Are you ready to learn about The Frustration Factor? If so, let’s get started with the B-T-B players.
The operating problems and employee conflicts are festering and have been growing for several weeks. Steve Brown is the assistant manager of the Southland Discount City Store and has avoided any repercussions from downtown so far. But things are getting out of hand.
Besides various other duties, Steve works closely with the cash activities where most of the problems and conflicts are. The difficulties relate generally to scheduling and assignment of employees and to a somewhat higher than usual error rate at the check-out registers. These problems are affecting employee attitudes and the number of customer complaints is increasing.
“This thing is getting contagious,” Steve says in response to the store manager’s question. “I have followed the book to the letter on this one and it is not improving. It worries me but I don’t know what else to do. If it were up to me, I’d sit them down and tell them the facts of life. It would either straighten up or we would have some new faces around here. It is not my call, though. I think we should give it a little more time. Maybe it will settle down without our doing anything drastic.”
In a sincere voice, Steve says, “Given everything involved, I am bumping this one up to you.” Handing a paper to the manager, Steve continues, “Here is the thing in a nutshell. The policy book says to send a problem like this up the line. Here is the I-R-627 on the thing. I have been as complete as I can. I think we better play it safe with this one.”
The manager glances at the form but does not read it. Instead, he says, “I still want to know what you are going to do about the problem.”
Steve has a frustrated expression as he collects his thoughts and says, “I want to help you out with this one, but it is out of my area. It needs to be handled either by Personnel or the training types. I think it is important for the store for me to stay within my authority. People getting outside their areas is a problem you have, as you know better than any of us.”
With only a little more intensity, the manager says, “It will help me if we handle this in-house. Why don’t you take this one by the horns and shake it a little? If you get any flack from downtown, I will take care of it for you.”
Steve thinks a long time before he says, “I wish I could. I have played this one by the numbers and can’t afford to run the chance of its blowing up on me. I don’t want to end up the goat.”
The manager’s frustration now shows. “Steve, I asked you nicely to take care of this problem. Are you going to force me to write this up? If that happens, it will go downtown and there is no predicting what will come of that.”

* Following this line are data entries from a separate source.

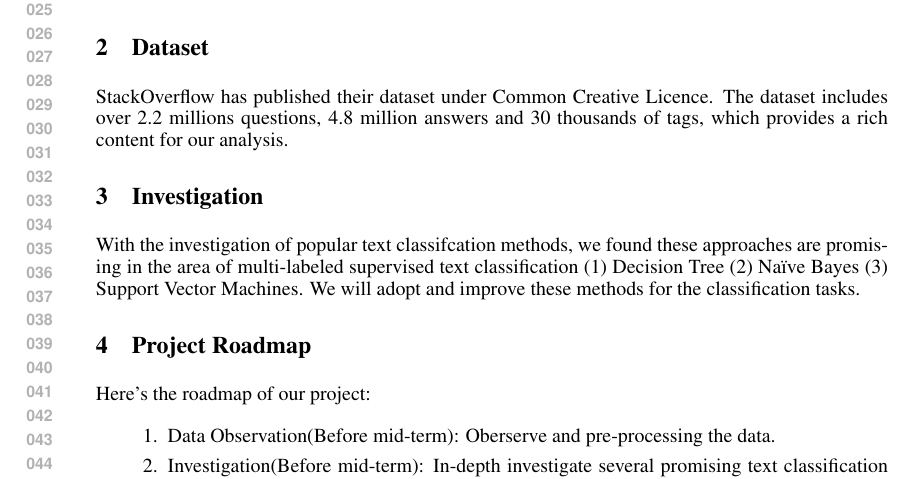
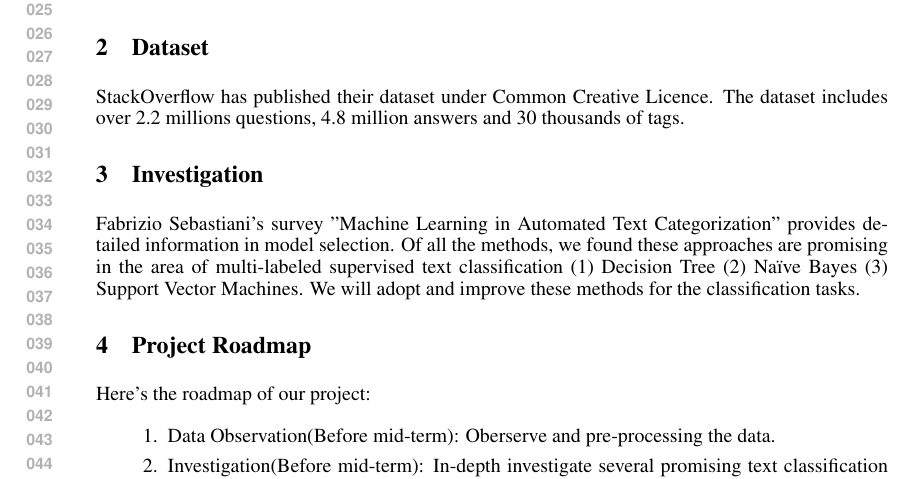
Before and after one commit to StackResys/Stack-Resys, a LaTeX document (doc/proposal/proposal.tex): part of the page, cut so that both start at the same text. Compiled offline with pdfLaTeX.

Commit message:
Rewrite several paragraph

```diff
--- a/doc/proposal/proposal.tex
+++ b/doc/proposal/proposal.tex
@@ -19,10 +19,10 @@ As the world's most popular programmer Q\&A community, StackOverflow.com  is a s
 Furthermore, a tags predictor of high accuracy also enables us to discover user's "taste" of questions. We can estimate users interests(represented by a decimal vector) in each tag by examing questions a user asked/answered/favorited/voted. Thus, we can use this information to recommend new question or discover other user who share the similiar interests.
 
 \section{Dataset}
-StackOverflow has published their dataset under Common Creative Licence. The dataset includes over 2.2 millions questions, 4.8 million answers and 30 thousands of tags, which provides a rich content for our analysis.
+StackOverflow has published their dataset under Common Creative Licence. The dataset includes over 2.2 millions questions, 4.8 million answers and 30 thousands of tags.
 
 \section{Investigation}
-With the investigation of popular text classifcation methods, we found these approaches are promising in the area of multi-labeled supervised text classification (1) Decision Tree (2) Naïve Bayes (3) Support Vector Machines. We will adopt and improve these methods for the classification tasks.
+Fabrizio Sebastiani's survey "Machine Learning in Automated Text Categorization" provides detailed information in model selection. Of all the methods,  we found these approaches are promising in the area of multi-labeled supervised text classification (1) Decision Tree (2) Naïve Bayes (3) Support Vector Machines. We will adopt and improve these methods for the classification tasks.
 
 \section{Project Roadmap}
 Here's the roadmap of our project:
```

Steve is slow to respond. “I don’t want that any more than you do. It won’t help taking the thing out on each other. Give me a couple days to work on it. There has to be some way I can help you get this little thing worked out. It is just not that big of a deal. Let me get back to you on this one.”